Not long ago at an employee network leadership event, I was approached by a program manager sharing his excitement about the recent focus on business results produced by his employee resource groups. “We’re really getting the attention of executives who see the value of the work we’re doing for the company,” he told me.
Later that same day, however, I heard a different story from a member of one of his networks. According to her, she was becoming disillusioned. “In the past it was a place where I could develop skills, contribute to causes in which I believe and connect with other people like me. Now, we do very little of those things and instead focus on things that bring value to the company. I feel I’m giving up my lunch hour just to perform more work for the company.”
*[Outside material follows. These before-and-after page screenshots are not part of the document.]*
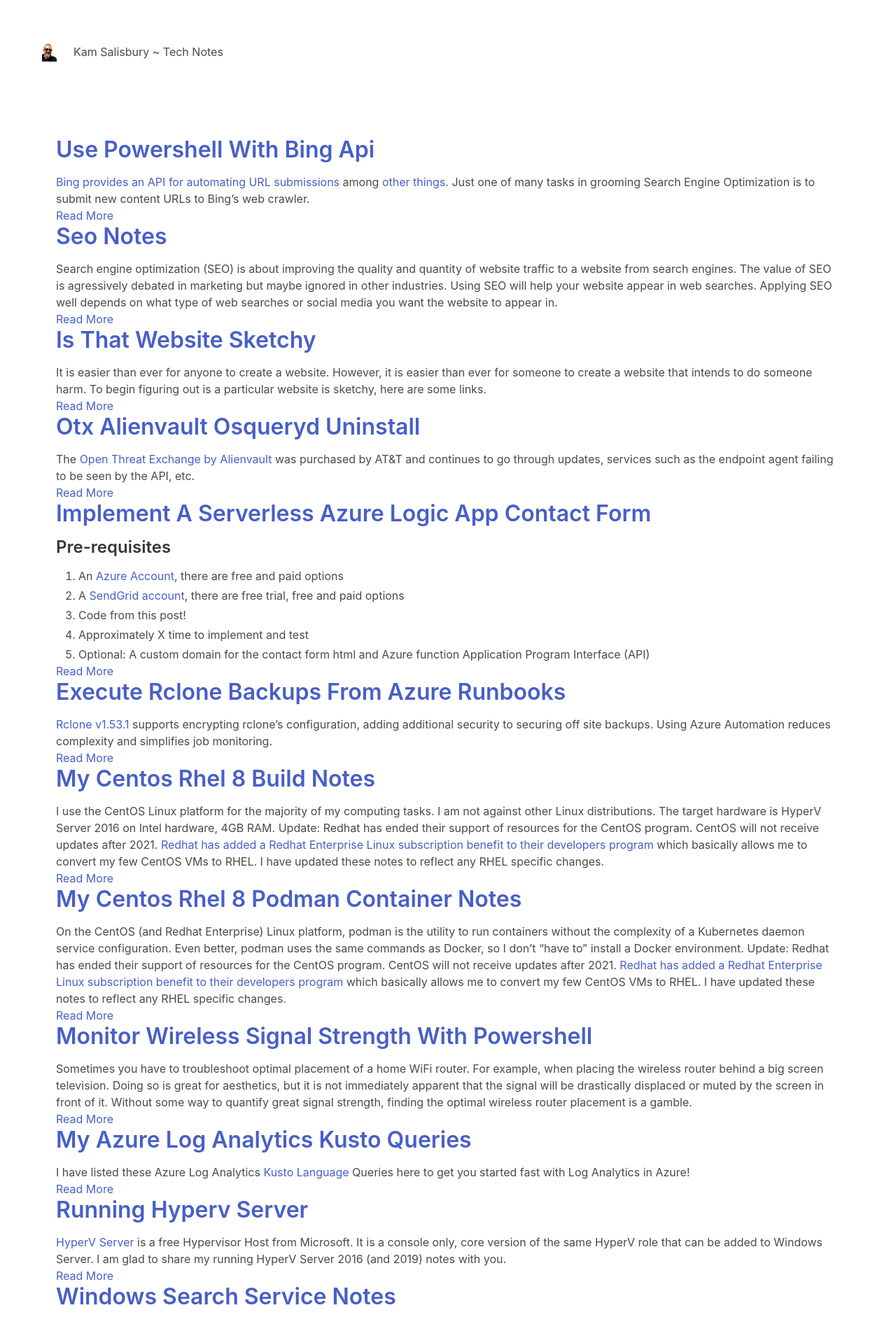
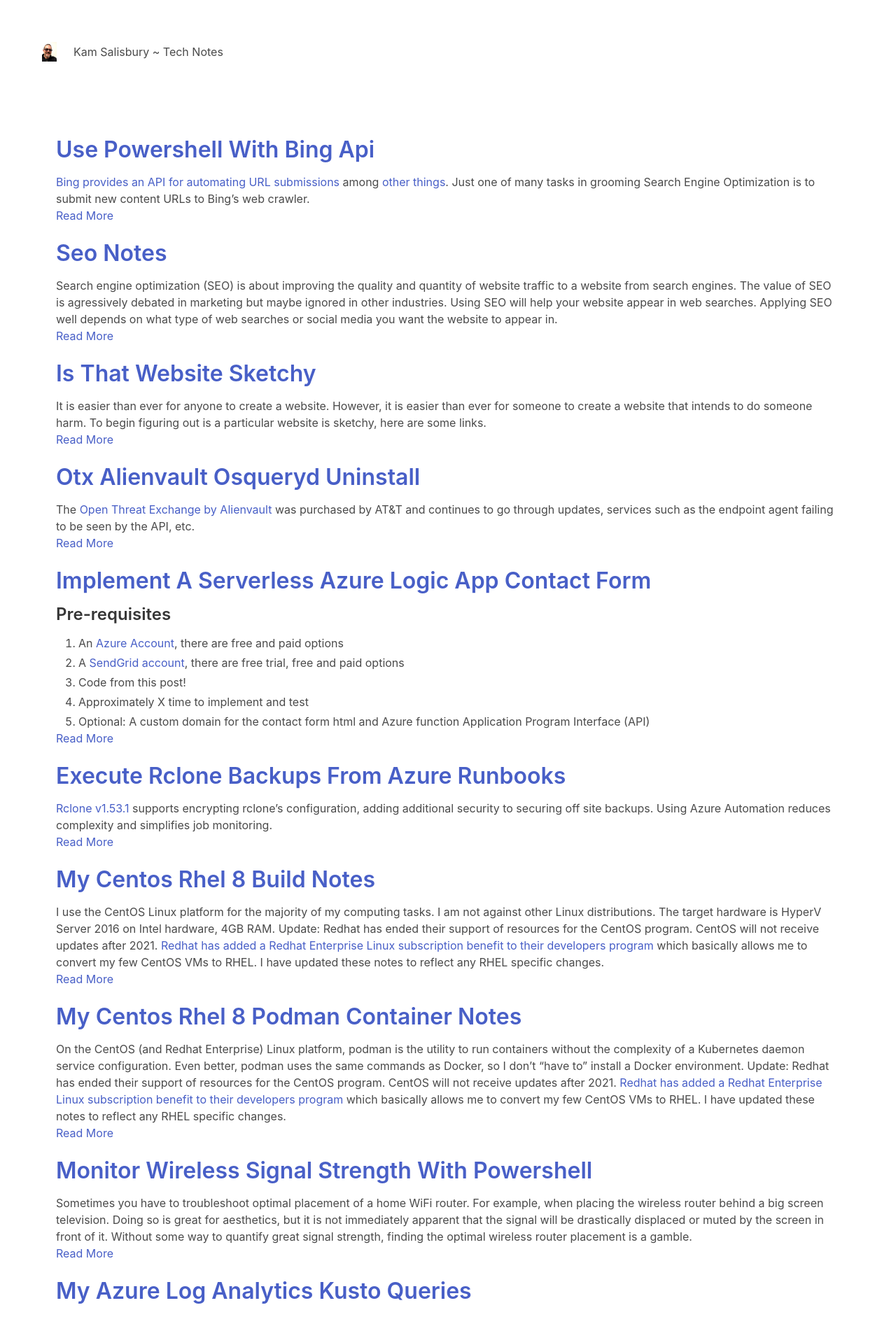
Before and after one commit to kamsalisbury/kamsalisbury.github.io, a Jekyll site: the page built from index.html, in a window 1280 px wide. Shown: the top 1882 px of the page at 70% size. Built offline with Jekyll 4.4.1, drawn with Linux system fonts in a browser that asks for light colours; nearby versions of some CDN libraries.

Commit message:
Fixing posts list display

```diff
--- a/index.html
+++ b/index.html
@@ -2,9 +2,9 @@
 layout: default
 ---
 
-<div class="posts">
+<div class="content">
   {% for post in site.posts %}
-    <article class="post margin-bottom-2">
+    <article class="content">
 
       <h1><a href="{{ site.baseurl }}{{ post.url }}">{{ post.title }}</a></h1>
 
```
This comment does not surprise Theresa M. Welbourne, Ph.D., president and CEO of eePulse, Inc., who is currently conducting pioneering studies into the dynamics of employee resource groups. According to Welbourne, this is a consistent message found in her data. “We find that when employee network members feel like their role in the network is just to do more work for the company, it becomes less energizing and rewarding,” states Welbourne.
Getting Back to Where It All Started and How We Got Here
Today, employee resource groups can be found in almost every Fortune 500 company. These groups started as grassroots efforts driven by employees who had a social identity that was underrepresented in their company. The goal was to bring together others who shared this identity so that they could feel more included. In essence, many of these were a home and hearth for these identity groups. Some networks also provided a vehicle for the pursuit of targeted philanthropy that members found personally rewarding. Clearly, these were organizations created by members to focus on benefits for their members.
In time, these networks began to offer added benefits such as learning opportunities through speaker series, cultural awareness programs, events where members could showcase their skills, etc. As they added these benefits, their need for support and funding increased. Network leaders and supporters, seeking to secure more investment and involvement on the part of senior company executives, began to focus more on how they could provide and prove their value to the business beyond attracting and retaining talent in a particular group.
Unfortunately, somewhere along the way, for some employee networks, the pendulum has swung toward a focus on the business. The focus on maintaining the benefits that originally attracted and engaged members was lost. In some instances, this has resulted in networks either shrinking or quietly vanishing as members and even leaders dropped off. This is a shame when we consider that, as Welbourne puts it, “These networks have proven to be an amazing source of development, innovation, and energy for organizations that is yet to be fully tapped and leveraged.”
I fully encourage network leaders and sponsors to continue to explore how employee networks can provide business value. However, it’s important to meet members’ needs as well, because without them there is no network.
One of the keys to sustaining a network’s growth and development is to maintain a balance in the value provided to both members and the company. The good news is that, properly crafted, many employee network efforts can easily serve the needs of both stakeholders.
About the Author
Joe Santana is founder and CEO of JosephSantana Consulting, a company that focuses on diversity and inclusion assessments, diagnostics, and solutions. He is best known as Siemens first diversity and inclusion officer and the architect of the company’s highly successful program. He is also the author of thought-leadership feature pieces for Diversity Executive magazine. To learn more, visit JosephSantanaConsulting.com.
The topic of “Creating Measurable Value to Increase Recruitment and Retention” will be covered in great depth at the Diversity Best Practices’ Network and Affinity Leadership Congress on June 28 in New York City.